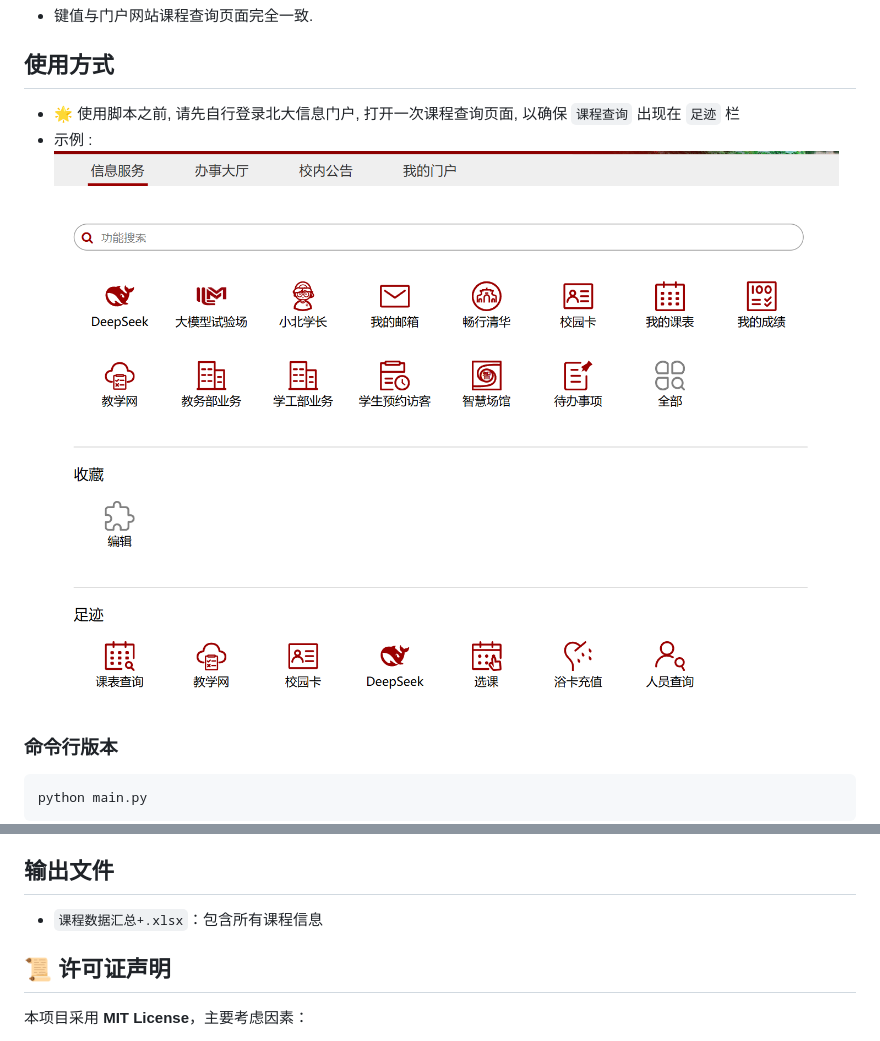
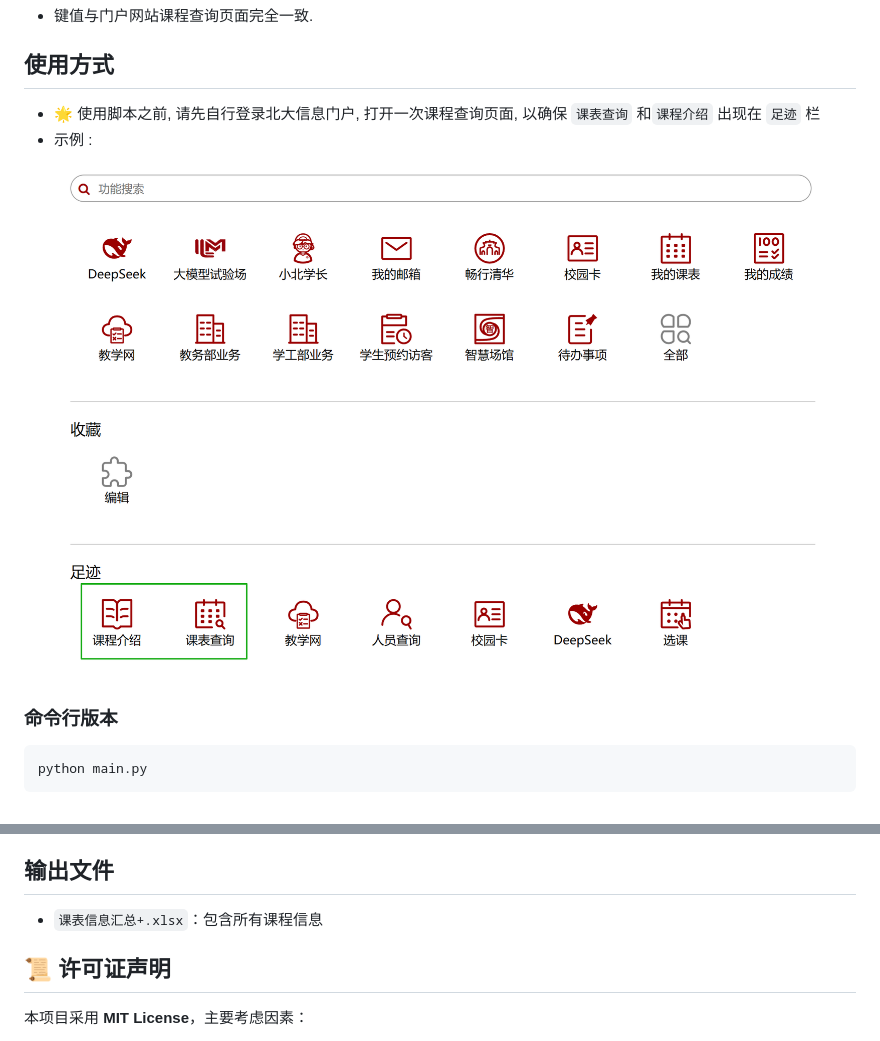
Before and after one commit to YuanQiiii/PKU-Course-Planner, a Markdown page: readme.md, 2 parts joined by grey strips. Rendered like a GitHub page; pictures changed too: image.png (added).

```diff
--- a/readme.md
+++ b/readme.md
@@ -50,9 +50,9 @@ pip install pypinyin selenium webdriver-manager beautifulsoup4 requests pandas o
 
 ## 使用方式
 
-- :star2: 使用脚本之前, 请先自行登录北大信息门户, 打开一次课程查询页面, 以确保 `课程查询` 出现在 `足迹` 栏
+- :star2: 使用脚本之前, 请先自行登录北大信息门户, 打开一次课程查询页面, 以确保 `课表查询` 和`课程介绍` 出现在 `足迹` 栏
 - 示例 :
-![alt text](image-1.png)
+![alt text](image.png)
 
 ### 命令行版本
 
@@ -83,7 +83,7 @@ python main.py
 
 ## 输出文件
 
-- `课程数据汇总+.xlsx`：包含所有课程信息
+- `课表信息汇总+.xlsx`：包含所有课程信息
 
 ## 📜 许可证声明
 
```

—————

* WORK TASK: The expected answer is a copy of each line above containing "image".

* RESPONSE FOR THIS EXERCISE:
Before and after one commit to YuanQiiii/PKU-Course-Planner, a Markdown page: readme.md, 2 parts joined by grey strips. Rendered like a GitHub page; pictures changed too: image.png (added).
-![alt text](image-1.png)
+![alt text](image.png)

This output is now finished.